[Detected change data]
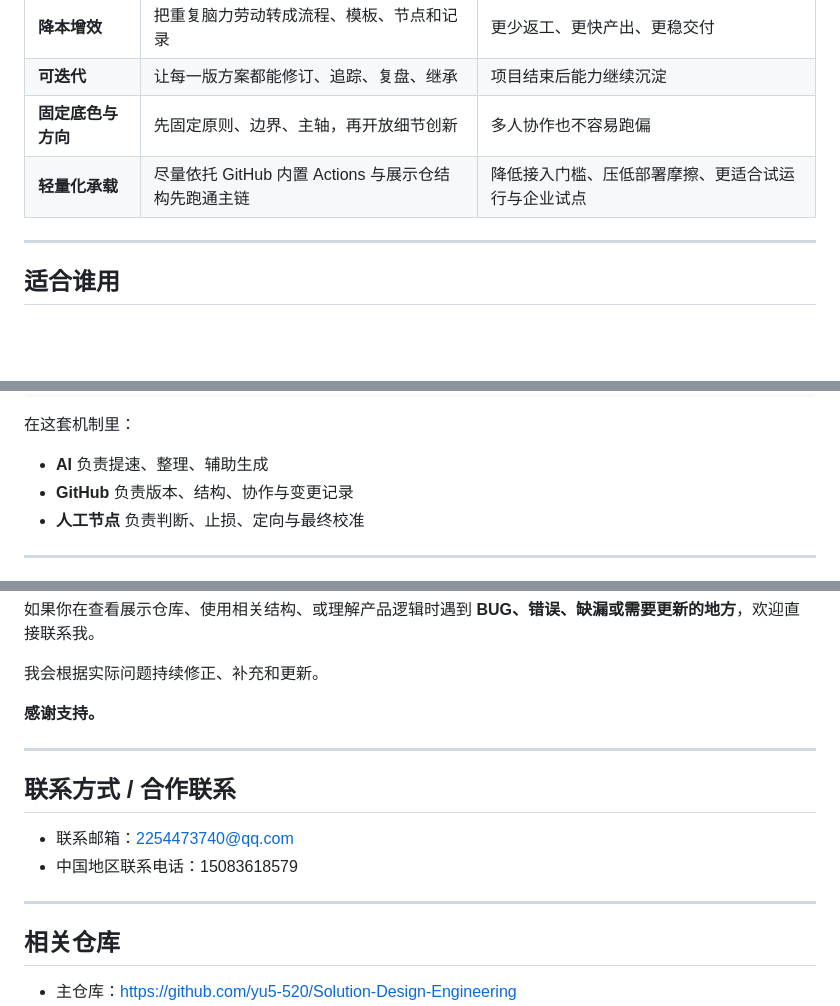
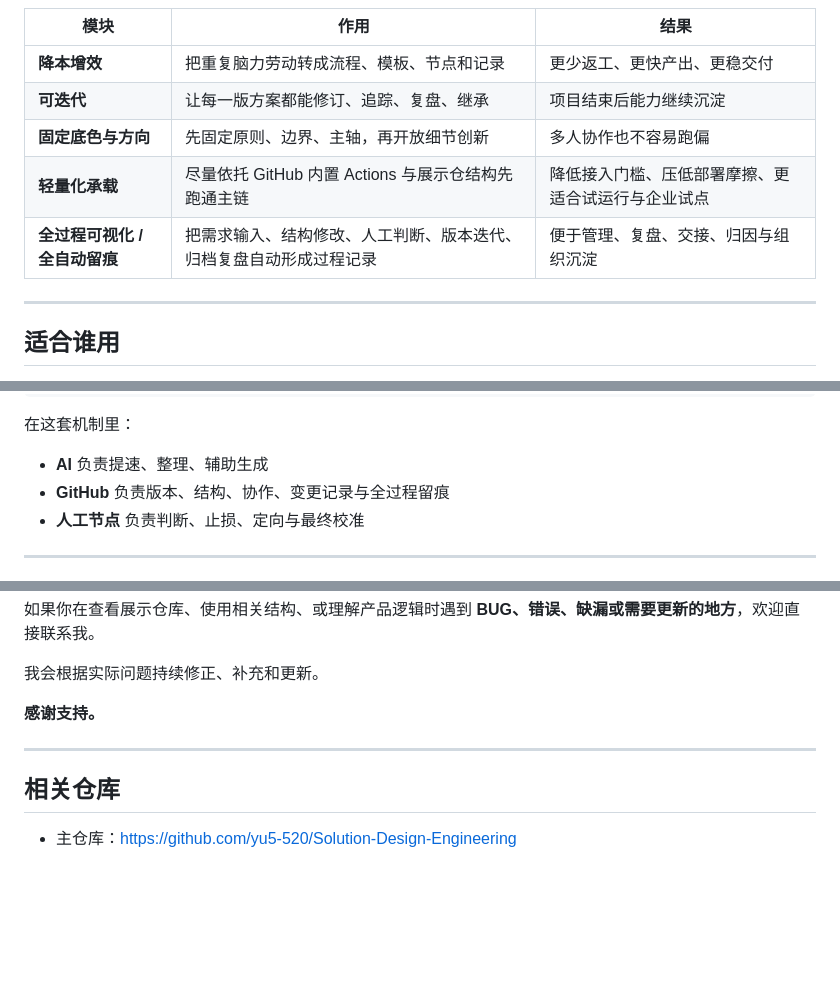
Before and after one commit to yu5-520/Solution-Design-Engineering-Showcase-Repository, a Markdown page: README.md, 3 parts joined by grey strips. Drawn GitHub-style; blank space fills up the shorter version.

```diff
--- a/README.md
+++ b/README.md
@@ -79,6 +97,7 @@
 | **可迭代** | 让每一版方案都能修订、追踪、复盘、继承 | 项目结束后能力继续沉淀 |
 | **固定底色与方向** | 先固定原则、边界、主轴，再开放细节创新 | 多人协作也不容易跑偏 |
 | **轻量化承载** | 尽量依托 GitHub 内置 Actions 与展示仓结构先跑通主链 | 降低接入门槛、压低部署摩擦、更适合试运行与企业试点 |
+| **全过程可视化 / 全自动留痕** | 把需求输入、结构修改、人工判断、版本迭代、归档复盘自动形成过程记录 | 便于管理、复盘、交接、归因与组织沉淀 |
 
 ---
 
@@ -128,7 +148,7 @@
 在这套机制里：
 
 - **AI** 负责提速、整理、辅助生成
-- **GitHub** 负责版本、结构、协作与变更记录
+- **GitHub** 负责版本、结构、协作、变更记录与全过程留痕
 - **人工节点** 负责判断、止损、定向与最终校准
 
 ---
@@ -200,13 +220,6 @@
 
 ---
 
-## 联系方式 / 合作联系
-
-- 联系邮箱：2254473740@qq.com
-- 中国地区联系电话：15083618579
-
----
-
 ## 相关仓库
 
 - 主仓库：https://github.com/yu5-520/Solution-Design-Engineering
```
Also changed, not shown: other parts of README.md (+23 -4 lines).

> [What you should do] Scan the data above for the word "README". Copy every line in which it is found.

> [Expected answer]
Before and after one commit to yu5-520/Solution-Design-Engineering-Showcase-Repository, a Markdown page: README.md, 3 parts joined by grey strips. Drawn GitHub-style; blank space fills up the shorter version.
--- a/README.md
+++ b/README.md
Also changed, not shown: other parts of README.md (+23 -4 lines).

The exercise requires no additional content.